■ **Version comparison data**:
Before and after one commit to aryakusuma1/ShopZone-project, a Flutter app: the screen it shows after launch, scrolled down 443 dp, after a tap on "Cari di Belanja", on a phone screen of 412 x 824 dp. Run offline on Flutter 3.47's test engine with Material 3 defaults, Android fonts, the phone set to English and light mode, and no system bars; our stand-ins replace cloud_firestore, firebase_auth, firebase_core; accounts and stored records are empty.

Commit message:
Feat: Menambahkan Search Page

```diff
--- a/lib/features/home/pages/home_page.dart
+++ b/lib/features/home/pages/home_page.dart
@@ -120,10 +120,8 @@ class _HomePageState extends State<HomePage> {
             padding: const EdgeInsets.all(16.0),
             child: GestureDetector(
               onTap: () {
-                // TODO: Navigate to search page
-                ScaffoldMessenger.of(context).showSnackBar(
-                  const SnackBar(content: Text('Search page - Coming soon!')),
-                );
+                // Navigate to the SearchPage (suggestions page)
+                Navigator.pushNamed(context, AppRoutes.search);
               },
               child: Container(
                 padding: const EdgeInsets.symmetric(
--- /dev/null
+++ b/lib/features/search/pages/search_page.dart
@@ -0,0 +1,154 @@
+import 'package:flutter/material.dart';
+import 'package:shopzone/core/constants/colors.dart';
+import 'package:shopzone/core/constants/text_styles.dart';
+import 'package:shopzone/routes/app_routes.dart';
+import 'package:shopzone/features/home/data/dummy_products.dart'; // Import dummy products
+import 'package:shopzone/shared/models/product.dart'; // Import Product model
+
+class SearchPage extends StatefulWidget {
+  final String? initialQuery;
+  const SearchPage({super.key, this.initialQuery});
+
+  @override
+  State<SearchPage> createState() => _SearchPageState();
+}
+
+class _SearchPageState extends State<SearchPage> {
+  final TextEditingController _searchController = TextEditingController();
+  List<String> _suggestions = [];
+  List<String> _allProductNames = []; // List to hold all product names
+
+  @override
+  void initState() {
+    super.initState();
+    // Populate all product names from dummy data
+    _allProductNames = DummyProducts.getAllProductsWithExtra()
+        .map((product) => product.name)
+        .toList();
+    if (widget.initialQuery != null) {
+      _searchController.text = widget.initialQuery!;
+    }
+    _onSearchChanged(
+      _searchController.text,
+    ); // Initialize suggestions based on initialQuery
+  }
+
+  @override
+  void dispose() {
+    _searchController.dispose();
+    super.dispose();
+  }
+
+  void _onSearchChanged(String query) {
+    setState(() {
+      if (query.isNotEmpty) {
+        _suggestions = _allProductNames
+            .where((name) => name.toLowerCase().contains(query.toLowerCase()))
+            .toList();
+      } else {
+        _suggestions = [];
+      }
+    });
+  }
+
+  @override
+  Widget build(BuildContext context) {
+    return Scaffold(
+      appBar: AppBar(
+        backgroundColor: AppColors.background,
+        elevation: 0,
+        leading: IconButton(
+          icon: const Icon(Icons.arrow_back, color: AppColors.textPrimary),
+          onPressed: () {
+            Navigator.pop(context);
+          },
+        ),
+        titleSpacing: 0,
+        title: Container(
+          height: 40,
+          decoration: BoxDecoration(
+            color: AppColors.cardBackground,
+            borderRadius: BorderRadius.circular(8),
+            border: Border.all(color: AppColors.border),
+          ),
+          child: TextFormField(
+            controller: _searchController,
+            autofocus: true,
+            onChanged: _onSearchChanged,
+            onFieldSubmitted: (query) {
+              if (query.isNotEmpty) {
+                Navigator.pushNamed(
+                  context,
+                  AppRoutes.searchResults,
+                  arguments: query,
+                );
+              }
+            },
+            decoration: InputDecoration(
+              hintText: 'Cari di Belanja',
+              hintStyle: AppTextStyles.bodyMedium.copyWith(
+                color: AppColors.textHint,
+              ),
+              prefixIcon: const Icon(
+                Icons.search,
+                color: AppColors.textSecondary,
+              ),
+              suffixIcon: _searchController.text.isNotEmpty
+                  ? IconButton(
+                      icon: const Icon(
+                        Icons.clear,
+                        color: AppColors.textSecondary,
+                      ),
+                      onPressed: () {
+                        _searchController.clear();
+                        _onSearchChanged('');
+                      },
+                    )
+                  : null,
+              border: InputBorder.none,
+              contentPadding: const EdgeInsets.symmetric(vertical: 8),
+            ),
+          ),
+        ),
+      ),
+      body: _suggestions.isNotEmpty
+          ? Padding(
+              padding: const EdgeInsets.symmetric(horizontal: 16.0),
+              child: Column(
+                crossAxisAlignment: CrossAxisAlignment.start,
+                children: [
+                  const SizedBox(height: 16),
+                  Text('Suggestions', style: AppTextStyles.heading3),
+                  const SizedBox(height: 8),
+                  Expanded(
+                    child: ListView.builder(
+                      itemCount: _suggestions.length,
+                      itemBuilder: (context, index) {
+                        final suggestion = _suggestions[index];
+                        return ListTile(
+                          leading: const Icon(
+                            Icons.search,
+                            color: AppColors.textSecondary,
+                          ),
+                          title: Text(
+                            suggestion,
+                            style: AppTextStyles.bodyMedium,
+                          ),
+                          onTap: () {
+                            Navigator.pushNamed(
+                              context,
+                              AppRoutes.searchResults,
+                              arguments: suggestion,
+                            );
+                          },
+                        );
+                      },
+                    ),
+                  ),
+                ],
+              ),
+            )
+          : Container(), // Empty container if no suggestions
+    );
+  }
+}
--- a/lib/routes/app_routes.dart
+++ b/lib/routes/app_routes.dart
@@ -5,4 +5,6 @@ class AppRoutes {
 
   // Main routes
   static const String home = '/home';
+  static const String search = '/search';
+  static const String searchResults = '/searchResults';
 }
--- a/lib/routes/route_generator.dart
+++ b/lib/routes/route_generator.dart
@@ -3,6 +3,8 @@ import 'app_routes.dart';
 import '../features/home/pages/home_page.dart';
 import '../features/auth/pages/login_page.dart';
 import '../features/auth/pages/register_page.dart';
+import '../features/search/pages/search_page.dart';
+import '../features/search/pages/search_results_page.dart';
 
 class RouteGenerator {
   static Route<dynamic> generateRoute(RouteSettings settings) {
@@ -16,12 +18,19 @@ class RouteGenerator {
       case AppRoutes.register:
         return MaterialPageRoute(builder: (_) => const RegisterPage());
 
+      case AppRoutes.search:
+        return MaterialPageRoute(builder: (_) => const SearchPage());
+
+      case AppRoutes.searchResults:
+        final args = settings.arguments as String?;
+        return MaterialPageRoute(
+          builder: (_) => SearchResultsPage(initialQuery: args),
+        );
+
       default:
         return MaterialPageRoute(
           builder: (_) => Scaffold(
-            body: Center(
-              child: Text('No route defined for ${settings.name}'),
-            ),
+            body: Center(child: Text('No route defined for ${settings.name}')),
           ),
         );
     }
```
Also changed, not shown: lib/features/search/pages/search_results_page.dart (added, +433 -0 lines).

--

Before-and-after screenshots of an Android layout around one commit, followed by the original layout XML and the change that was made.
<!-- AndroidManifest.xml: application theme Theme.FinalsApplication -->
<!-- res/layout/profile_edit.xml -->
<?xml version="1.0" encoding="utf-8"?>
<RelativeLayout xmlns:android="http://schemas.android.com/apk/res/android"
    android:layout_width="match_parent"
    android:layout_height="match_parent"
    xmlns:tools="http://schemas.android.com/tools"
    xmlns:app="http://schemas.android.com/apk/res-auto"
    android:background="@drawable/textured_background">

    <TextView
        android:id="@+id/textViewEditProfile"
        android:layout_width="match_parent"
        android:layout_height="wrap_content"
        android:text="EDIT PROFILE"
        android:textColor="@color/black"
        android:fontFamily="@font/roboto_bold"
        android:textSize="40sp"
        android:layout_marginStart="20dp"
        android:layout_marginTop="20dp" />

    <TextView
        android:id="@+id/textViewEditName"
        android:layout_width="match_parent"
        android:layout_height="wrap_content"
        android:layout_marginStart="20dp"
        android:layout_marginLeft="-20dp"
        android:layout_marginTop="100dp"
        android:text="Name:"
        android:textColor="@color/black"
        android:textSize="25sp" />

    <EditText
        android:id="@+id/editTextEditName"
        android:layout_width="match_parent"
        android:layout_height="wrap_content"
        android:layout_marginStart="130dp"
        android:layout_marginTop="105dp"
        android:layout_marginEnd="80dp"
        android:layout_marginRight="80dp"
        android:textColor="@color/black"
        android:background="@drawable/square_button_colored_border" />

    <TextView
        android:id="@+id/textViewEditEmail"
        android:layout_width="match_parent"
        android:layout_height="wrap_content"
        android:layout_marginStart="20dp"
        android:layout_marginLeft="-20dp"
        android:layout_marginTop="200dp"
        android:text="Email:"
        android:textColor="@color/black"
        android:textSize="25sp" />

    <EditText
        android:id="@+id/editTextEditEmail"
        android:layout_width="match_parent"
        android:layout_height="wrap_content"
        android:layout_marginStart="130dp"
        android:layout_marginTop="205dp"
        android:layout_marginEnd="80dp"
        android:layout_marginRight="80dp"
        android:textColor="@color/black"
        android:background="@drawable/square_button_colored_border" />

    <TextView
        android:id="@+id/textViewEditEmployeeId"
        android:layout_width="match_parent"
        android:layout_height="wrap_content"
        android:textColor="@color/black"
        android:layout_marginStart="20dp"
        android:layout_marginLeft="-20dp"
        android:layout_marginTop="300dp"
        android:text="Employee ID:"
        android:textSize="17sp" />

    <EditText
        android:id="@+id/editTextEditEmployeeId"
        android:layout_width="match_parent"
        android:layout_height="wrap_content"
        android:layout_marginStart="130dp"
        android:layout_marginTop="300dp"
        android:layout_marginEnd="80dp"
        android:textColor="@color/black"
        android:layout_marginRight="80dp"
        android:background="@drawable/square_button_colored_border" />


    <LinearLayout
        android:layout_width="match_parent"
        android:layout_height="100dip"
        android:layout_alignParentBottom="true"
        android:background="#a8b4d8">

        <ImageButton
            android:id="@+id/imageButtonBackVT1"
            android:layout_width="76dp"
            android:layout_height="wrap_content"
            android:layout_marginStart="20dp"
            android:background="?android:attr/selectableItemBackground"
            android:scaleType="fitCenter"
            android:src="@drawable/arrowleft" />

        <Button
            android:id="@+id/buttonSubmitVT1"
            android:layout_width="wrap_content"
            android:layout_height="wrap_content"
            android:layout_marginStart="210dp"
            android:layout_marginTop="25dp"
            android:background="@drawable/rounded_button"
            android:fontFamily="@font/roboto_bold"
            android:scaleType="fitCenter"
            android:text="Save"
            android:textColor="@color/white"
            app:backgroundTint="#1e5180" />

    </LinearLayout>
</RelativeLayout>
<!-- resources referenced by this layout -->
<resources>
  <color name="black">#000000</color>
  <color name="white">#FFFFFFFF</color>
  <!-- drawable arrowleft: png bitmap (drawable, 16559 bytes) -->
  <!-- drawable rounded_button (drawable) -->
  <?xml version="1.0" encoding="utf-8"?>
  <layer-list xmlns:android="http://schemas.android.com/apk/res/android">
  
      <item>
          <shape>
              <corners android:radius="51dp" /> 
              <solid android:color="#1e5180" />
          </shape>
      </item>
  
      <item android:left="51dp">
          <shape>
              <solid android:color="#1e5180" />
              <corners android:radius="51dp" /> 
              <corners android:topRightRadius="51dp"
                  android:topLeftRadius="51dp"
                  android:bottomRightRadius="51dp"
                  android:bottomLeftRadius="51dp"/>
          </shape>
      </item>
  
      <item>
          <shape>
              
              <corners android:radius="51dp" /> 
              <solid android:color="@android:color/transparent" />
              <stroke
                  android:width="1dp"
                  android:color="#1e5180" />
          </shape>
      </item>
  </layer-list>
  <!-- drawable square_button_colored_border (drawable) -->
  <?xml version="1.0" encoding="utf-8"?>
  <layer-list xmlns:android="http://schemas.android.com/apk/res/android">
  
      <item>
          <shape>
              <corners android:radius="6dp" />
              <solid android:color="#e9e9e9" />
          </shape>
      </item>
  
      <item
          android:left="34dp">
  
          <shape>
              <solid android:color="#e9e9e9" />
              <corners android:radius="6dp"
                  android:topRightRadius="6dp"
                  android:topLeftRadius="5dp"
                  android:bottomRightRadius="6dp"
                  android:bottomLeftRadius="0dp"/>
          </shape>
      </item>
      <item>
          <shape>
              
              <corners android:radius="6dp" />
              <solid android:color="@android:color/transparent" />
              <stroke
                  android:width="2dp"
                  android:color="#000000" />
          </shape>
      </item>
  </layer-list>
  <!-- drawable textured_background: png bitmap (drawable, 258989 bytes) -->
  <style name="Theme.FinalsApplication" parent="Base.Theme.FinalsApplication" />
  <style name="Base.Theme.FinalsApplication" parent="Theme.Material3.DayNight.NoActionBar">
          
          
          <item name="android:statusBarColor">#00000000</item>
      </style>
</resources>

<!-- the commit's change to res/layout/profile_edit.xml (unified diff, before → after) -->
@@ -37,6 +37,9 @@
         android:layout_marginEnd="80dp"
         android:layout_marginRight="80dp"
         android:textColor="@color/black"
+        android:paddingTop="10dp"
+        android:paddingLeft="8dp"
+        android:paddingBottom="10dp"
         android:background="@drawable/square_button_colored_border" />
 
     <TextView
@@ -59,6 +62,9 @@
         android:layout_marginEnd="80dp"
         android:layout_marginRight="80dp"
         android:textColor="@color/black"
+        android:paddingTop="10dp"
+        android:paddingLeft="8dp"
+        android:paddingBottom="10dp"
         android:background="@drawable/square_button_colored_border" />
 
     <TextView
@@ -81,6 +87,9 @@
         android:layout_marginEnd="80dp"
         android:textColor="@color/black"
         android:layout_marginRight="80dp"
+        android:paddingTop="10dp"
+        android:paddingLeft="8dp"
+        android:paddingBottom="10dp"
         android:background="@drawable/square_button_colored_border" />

■ **WHAT YOU WILL DO**:
Where a line above includes "initialQuery", copy that line.

■ **PROBLEM SOLUTION**:
+  final String? initialQuery;
+  const SearchPage({super.key, this.initialQuery});
+    if (widget.initialQuery != null) {
+      _searchController.text = widget.initialQuery!;
+    ); // Initialize suggestions based on initialQuery
+          builder: (_) => SearchResultsPage(initialQuery: args),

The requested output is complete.